Mayor Muriel E. Bowser (D) was the first to offer testimony. She sought to counter House Republicans’ argument that statehood was a Democratic “power grab” intended to cement the party’s control of Congress. More than 700,000 people live in the District — a population greater than Wyoming and Vermont.
Tracing the history of statehood efforts, Bowser said the growth of the city’s Black population historically contributed to the refusal of White lawmakers to grant full voting rights to residents, with some referring to Washington’s “Negro problem.”
Congress, Bowser said, has the ability “to right the wrong that happened 220 years ago,” when the District of Columbia Organic Act gave Congress oversight of the city and said its residents could not vote in federal elections.
“The truth is, over 220 years we’ve had various experiences — of suffrage for Black men, to all of it being stripped away, to having appointed officials, to the situation where we are now, which is limited home rule,” Bowser said. “What we know is that we don’t have representation here in this House. . . . This is anti-democratic, and it’s un-American, and it has to be fixed now.”
Norton highlighted her own ancestors’ history in her plea to colleagues for support, noting that her great-grandfather “as a slave, walked away from a plantation in Virginia and made his way to D.C.” — where her family has “lived without equal representation for almost two centuries,” she said.
Her bill would shrink the federal district to a two-square-mile enclave of federal buildings, such as the Capitol and the White House, while making the rest of the city the State of Washington, Douglass Commonwealth — honoring abolitionist Frederick Douglass.
Republicans centered their opposition on constitutional grounds, saying they believed the Constitution envisioned the District as the seat of the U.S. government and never intended for it to be a state.
But their opposition also veered into arguments about why they believe D.C. does not deserve statehood.
Some Republicans, including Rep. Ralph Norman (S.C.) and Jody Hice (Ga.), noted the District’s lack of airports or a landfill, and its relative lack of car dealerships.
They questioned, as other GOP lawmakers have in the past, how the District could succeed as a state without large agricultural, manufacturing and mining sectors in its economy.
“They have no source of income,” Norman said, discounting the various ways that hundreds of thousands of city residents make a living, both inside and outside government. “In South Carolina, we have farming. In South Carolina, we have mining. The new State of Washington will have none of that.”
Bowser asked Republicans at one point not to discount Washington’s significant hospitality, sports and entertainment industries, while also stressing throughout the hearing that D.C. pays more federal taxes than most states.
Rep. Jamie Raskin (D-Md.), a constitutional law professor who has pushed for statehood since the 1990s, at one point grew exasperated with the Republican arguments.
“You are constantly trying to create a political and ideological test for admission to the union,” Raskin said. “The question is, are these taxpaying, draftable American citizens . . . deserving of equal rights? Of course they are.”

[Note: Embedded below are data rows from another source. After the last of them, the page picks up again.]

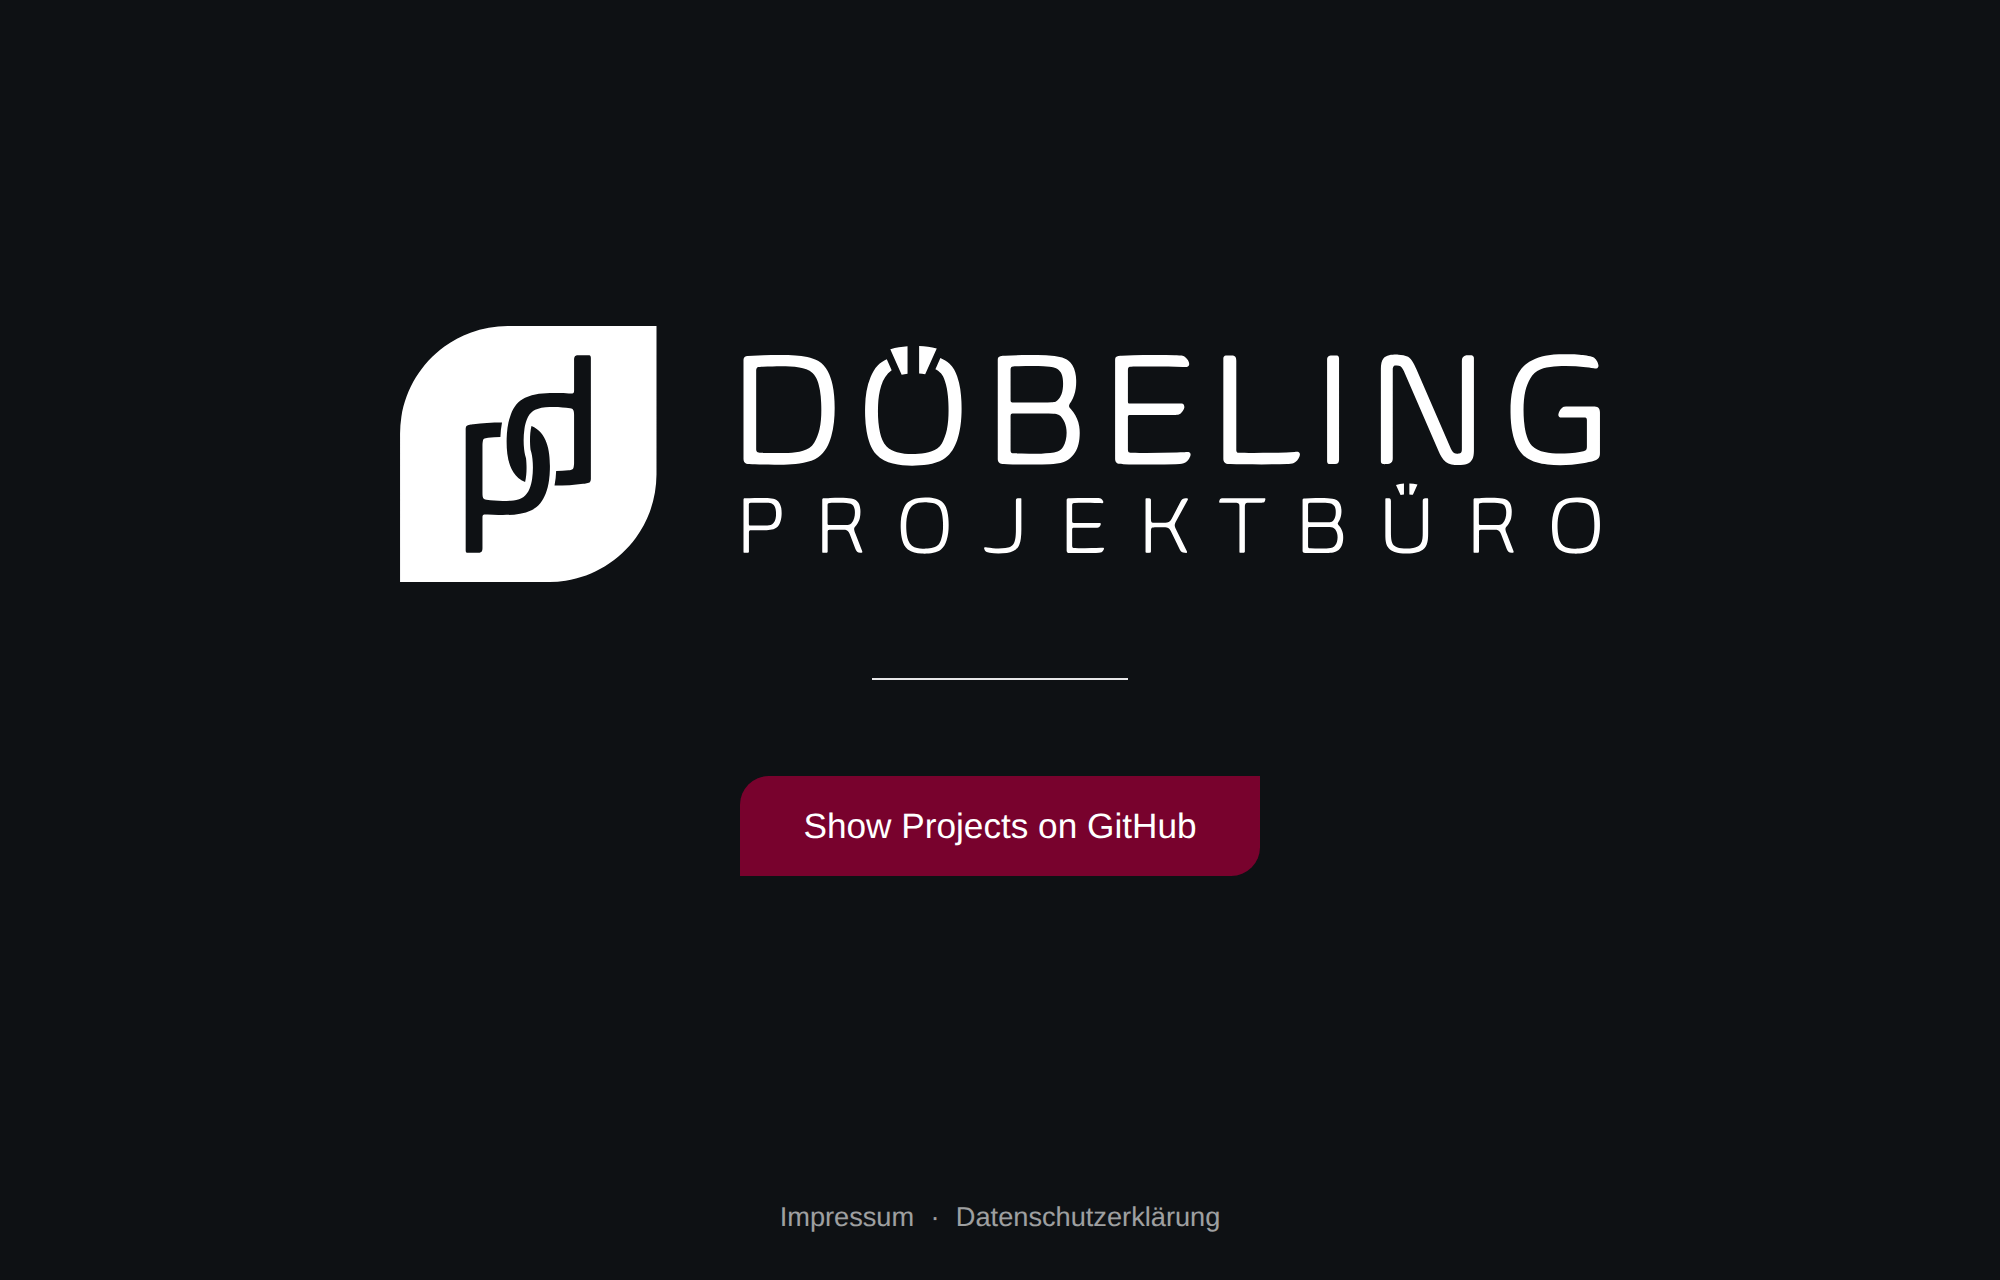
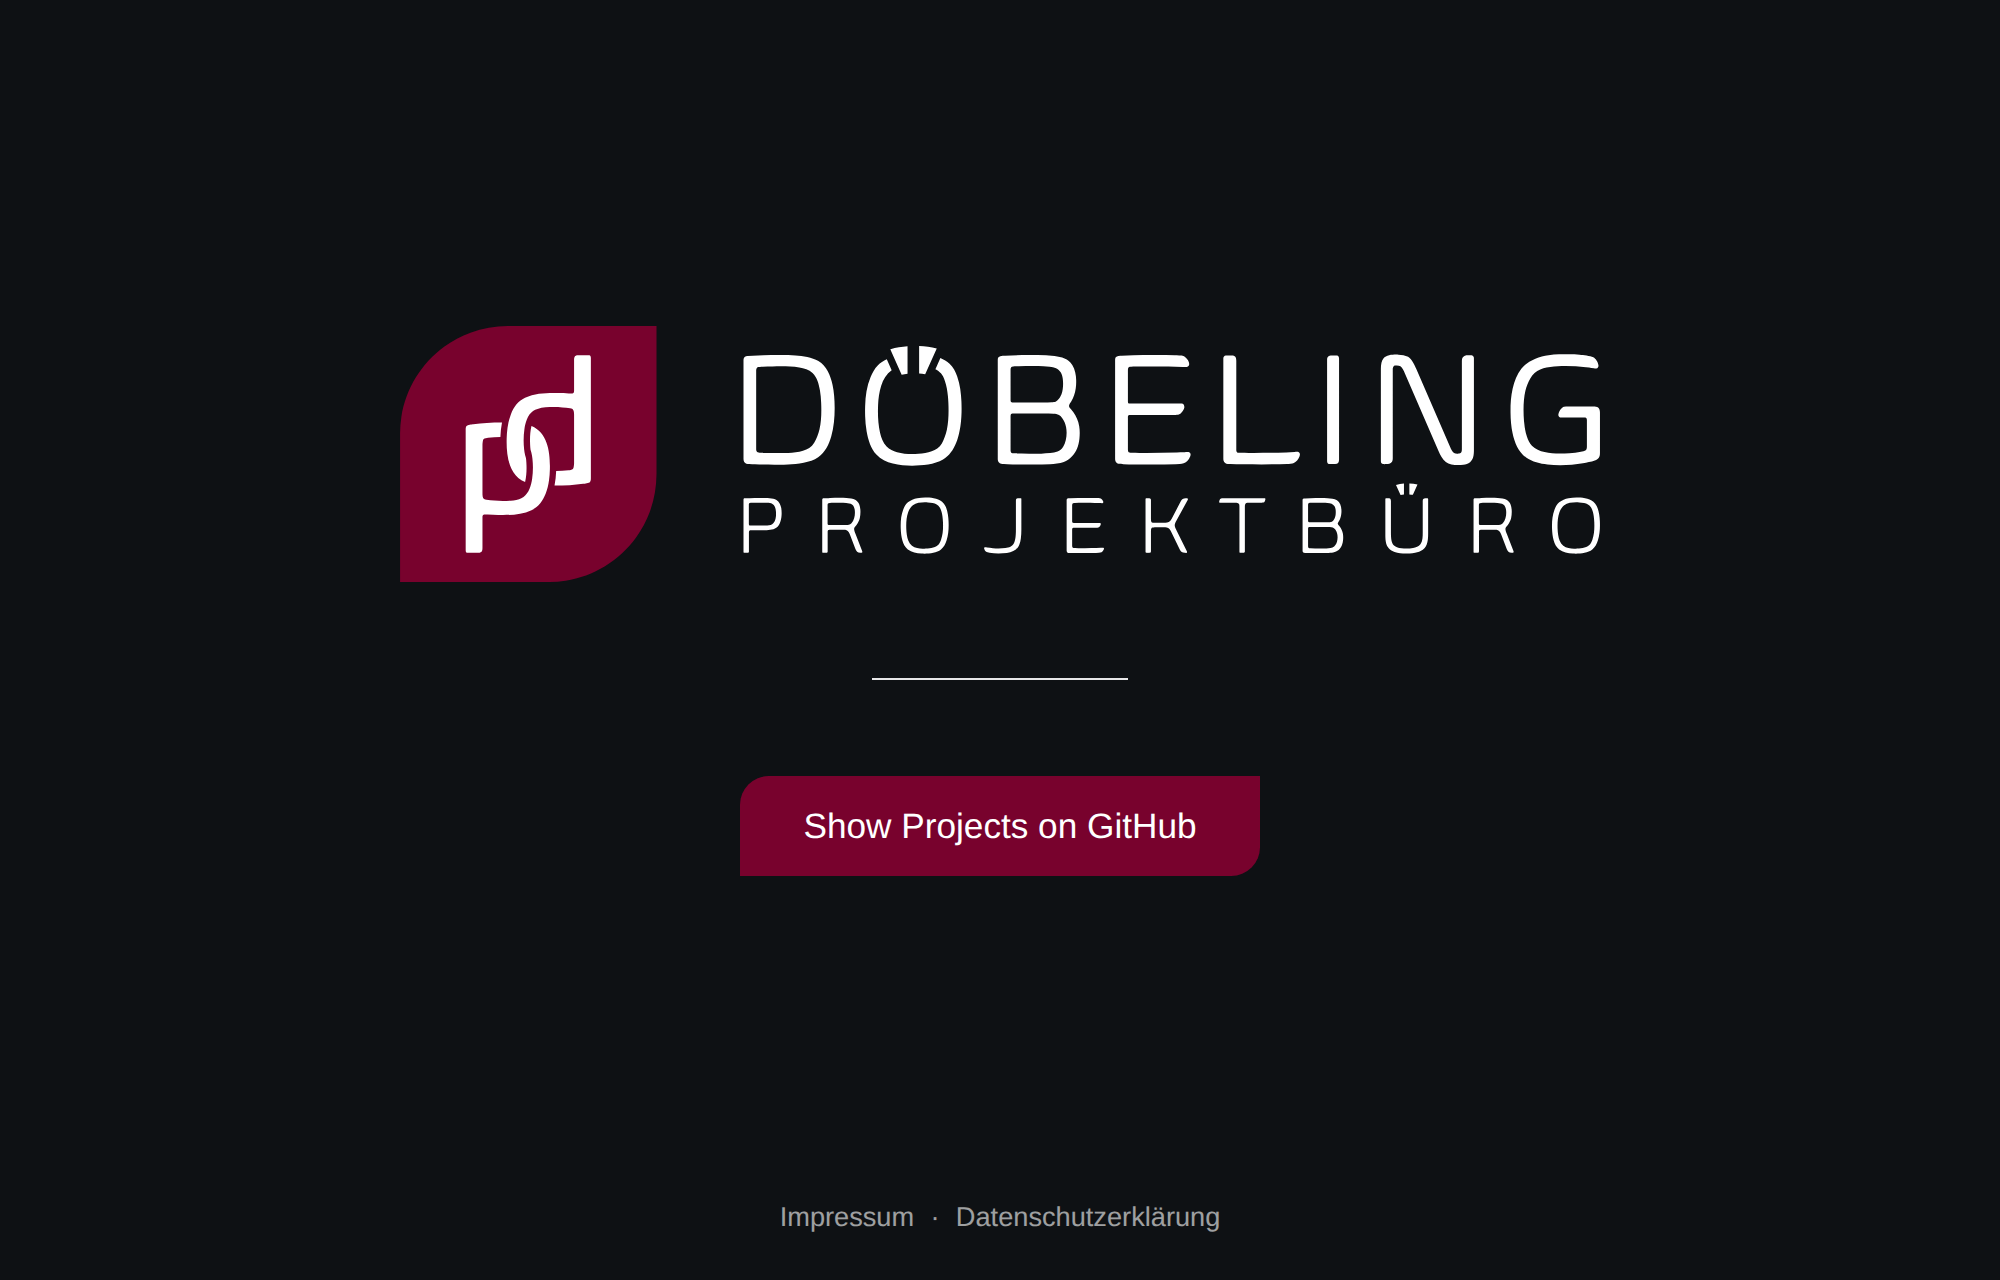
Use the Portwein tile in dark mode too (D15 -dunkel without ground)
- dark mode now shows D15-quer-dunkel / D15-steh-dunkel instead of -weiss,
  as a transparent cut of the delivered files (rect removed, viewBox as
  -hell) so no Nacht box appears on GitHub's dark themes
- README and landing page switched, previews re-rendered

Changed region(s): [[0.186, 0.25, 0.341, 0.4688]]

diff --git a/index.html b/index.html
@@ -99,9 +99,9 @@
 
 <a class="logo" href="https://www.Doebeling.de" title="DÖBELING Projektbüro">
     <picture>
-        <source media="(max-width: 640px) and (prefers-color-scheme: dark)" srcset="assets/D15-steh-weiss.svg">
+        <source media="(max-width: 640px) and (prefers-color-scheme: dark)" srcset="assets/D15-steh-dunkel-ohne-grund.svg">
         <source media="(max-width: 640px)" srcset="assets/D15-steh-hell.svg">
-        <source media="(prefers-color-scheme: dark)" srcset="assets/D15-quer-weiss.svg">
+        <source media="(prefers-color-scheme: dark)" srcset="assets/D15-quer-dunkel-ohne-grund.svg">
         <img src="assets/D15-quer-hell.svg" width="600" height="128" alt="DÖBELING Projektbüro">
     </picture>
 </a>

diff --git a/profile/README.md b/profile/README.md
@@ -1,7 +1,7 @@
 <p align="center">
   <a href="https://www.Doebeling.de">
     <picture>
-      <source media="(prefers-color-scheme: dark)" srcset="https://raw.githubusercontent.com/DOEBELING/.github/main/assets/D15-quer-weiss.svg">
+      <source media="(prefers-color-scheme: dark)" srcset="https://raw.githubusercontent.com/DOEBELING/.github/main/assets/D15-quer-dunkel-ohne-grund.svg">
       <img src="https://raw.githubusercontent.com/DOEBELING/.github/main/assets/D15-quer-hell.svg" width="600" alt="DÖBELING Projektbüro">
     </picture>
   </a>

Zack Smith, a legal fellow at the Heritage Foundation called as a witness by Republicans, focused his testimony on the constitutional challenges to statehood.
The creation of the federal district is enshrined in the Constitution, which says “Congress shall have power to exercise exclusive Legislation in all Cases whatsoever, over such District (not exceeding ten Miles square).”
Smith argued the founders did not intend residents of the District to have the same voting rights as those in other states because of their proximity to the Capitol. Additionally, he said, the founders intended that the federal government, not state actors, would have the authority to call in federal police to protect the streets of the nation’s capital.
But Norton stressed Thursday that her bill does not eliminate the federal district, only changes its borders.
The federal government, she said, would still exercise its authority over the much smaller federal enclave that her bill would create. She also stressed that her bill seeks to pressure Congress to expedite repeal of the 23rd Amendment, which gives three electoral votes to the federal district. Republicans say the existence of the amendment is an insurmountable hurdle for statehood.
D.C.’s interim chief financial officer, Fitzroy Lee, noted the District’s Triple-A credit rating in arguing that the city was financially prepared for statehood, though he acknowledged important decisions have yet to be made about how certain state-level departments would operate.
And Harry Wingo, a military veteran who lives in the city, posed the following question to lawmakers: “How can you ask D.C. veterans to keep carrying the burden of disenfranchisement when we have shouldered the burden of defending our country?”